Follicle-stimulating hormone is the body chemical responsible for regulating a woman’s reproductive cycle and ovulation. Sleep is a vital factor in production of this and other important hormones such as melatonin which protects the eggs from toxins and free radicals in the body.

Light is a key factor in melatonin production. While it is fine to keep the lights on while making whoopee, your sleep space should be dark after play time. Habits like keeping your mobile device next to your bed or keeping the TV on all night for company can serious disrupt your natural sleep cycles, and body processes along with them.

A minimum of six hours per night is essential to health and fertility, and seven to nine hours are optimal. Unlike the gents though, there is no evidence showing that women who sleep “too much”, say nine or more hours regularly, have anything but health benefits to show for it. If you are suffering from chronic fatigue though, feeling as if you are never rested even after sleeping nine or ten hours, you should consult your physician.

The impact of chemically induced sleep:

Even though melatonin is good for your eggs ladies, don’t start popping chewable melatonin tablets like vitamins. Externally sourced melatonin may help you to relax, but it is the naturally occurring melatonin produced by your body that offers the additional protective benefits.

Any other sleep aid, prescription or non, must be discussed with your doctor as to what potential effects it may have on your fertility. Also, be wary of alcohol as it may help you relax and sleep more soundly, but it also interrupts your sleep archictecture and can induce dehydration.

Don’t get stressed….

I know, easy to say. It takes two to initiate the miracle of life though. Scheduling your intimate encounters around temperature measurements and ovulation calendars can take the pizzazz out of your love life.

A suggestion ladies is that rather than dragging your man to the bed by his ankles like a raving maenad shrieking “The doctor said we have to do it now!”, try seducing him.

The psychological factor is huge, for both of you. Try not to let the process and desired outcome eclipse the fact that you are trying to have a child because you dig each other. Getting pregnant is important, but don’t forget to have fun while you are trying.

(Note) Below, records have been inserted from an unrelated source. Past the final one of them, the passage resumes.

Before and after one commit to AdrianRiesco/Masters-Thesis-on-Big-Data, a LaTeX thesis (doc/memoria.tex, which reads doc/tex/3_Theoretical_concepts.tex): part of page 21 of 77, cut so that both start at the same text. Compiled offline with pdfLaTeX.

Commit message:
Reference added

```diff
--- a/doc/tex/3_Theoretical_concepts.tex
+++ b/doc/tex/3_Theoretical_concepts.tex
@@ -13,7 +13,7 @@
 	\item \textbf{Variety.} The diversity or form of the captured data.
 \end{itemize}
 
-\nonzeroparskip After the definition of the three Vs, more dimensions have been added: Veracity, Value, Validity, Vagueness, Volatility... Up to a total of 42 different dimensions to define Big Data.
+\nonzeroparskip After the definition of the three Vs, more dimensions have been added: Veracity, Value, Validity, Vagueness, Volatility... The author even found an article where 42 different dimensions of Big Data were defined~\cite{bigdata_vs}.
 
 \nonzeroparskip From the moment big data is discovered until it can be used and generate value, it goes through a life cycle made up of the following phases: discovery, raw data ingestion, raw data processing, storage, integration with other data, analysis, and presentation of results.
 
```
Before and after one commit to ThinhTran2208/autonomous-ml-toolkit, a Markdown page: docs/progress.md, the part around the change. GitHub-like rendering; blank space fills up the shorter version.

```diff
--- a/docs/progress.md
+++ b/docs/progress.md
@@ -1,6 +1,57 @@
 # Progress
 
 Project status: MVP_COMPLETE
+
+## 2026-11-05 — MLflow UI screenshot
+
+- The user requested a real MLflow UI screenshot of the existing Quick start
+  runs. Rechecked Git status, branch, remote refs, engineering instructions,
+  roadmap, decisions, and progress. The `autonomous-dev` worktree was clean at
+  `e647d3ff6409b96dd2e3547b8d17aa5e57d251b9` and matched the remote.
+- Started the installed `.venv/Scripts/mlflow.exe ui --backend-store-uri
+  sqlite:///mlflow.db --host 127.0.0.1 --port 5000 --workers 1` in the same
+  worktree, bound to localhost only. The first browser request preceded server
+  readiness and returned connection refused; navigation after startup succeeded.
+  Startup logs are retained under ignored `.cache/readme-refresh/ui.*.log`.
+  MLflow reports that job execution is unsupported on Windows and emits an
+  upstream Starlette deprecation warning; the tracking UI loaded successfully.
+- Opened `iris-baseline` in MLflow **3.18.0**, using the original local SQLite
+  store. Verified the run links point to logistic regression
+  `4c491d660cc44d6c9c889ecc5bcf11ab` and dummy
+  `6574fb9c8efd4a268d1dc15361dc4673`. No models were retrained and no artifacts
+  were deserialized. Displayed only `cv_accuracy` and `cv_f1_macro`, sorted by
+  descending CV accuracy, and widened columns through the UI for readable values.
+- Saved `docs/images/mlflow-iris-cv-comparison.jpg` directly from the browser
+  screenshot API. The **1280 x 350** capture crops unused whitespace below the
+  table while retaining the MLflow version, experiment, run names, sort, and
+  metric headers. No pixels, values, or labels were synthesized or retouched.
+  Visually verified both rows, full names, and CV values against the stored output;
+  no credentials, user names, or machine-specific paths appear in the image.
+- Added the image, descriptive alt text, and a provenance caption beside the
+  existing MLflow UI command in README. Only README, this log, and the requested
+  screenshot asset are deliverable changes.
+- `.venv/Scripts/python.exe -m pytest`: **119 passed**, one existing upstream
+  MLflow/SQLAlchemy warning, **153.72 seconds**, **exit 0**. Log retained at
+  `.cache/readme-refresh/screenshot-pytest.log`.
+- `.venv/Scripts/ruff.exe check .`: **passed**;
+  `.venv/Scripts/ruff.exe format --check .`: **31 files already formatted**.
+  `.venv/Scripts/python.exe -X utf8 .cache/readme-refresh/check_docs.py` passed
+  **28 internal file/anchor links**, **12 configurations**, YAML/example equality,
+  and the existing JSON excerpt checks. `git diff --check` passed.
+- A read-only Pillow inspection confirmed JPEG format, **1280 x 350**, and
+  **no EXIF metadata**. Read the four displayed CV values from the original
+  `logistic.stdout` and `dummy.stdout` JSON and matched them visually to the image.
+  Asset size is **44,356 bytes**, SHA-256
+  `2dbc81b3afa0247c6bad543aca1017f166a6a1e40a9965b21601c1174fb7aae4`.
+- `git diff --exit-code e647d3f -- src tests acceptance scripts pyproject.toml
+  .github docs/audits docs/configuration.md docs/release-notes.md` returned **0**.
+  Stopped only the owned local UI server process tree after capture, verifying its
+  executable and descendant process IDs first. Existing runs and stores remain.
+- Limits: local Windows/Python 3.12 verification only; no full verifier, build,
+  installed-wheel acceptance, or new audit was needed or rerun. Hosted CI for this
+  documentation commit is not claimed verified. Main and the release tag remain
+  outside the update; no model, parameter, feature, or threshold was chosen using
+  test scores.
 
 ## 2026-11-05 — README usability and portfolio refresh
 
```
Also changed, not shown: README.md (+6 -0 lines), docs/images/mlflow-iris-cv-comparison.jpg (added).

Sleep time is an investment in prolonged good health and longevity, that improves your appreciation and enjoyment of life.

For many people having a family is one of the best things life has to offer. While economic stability is a contributing factor to a quality life, getting too caught up in the insecurity trap of always needing more just might be obstructing your dream life.

If you pare down what is essential for your happiness, and differentiate between wants and needs, it becomes simpler to prioritize. Once your motives are clear and your goals realistic, you will literally sleep much easier.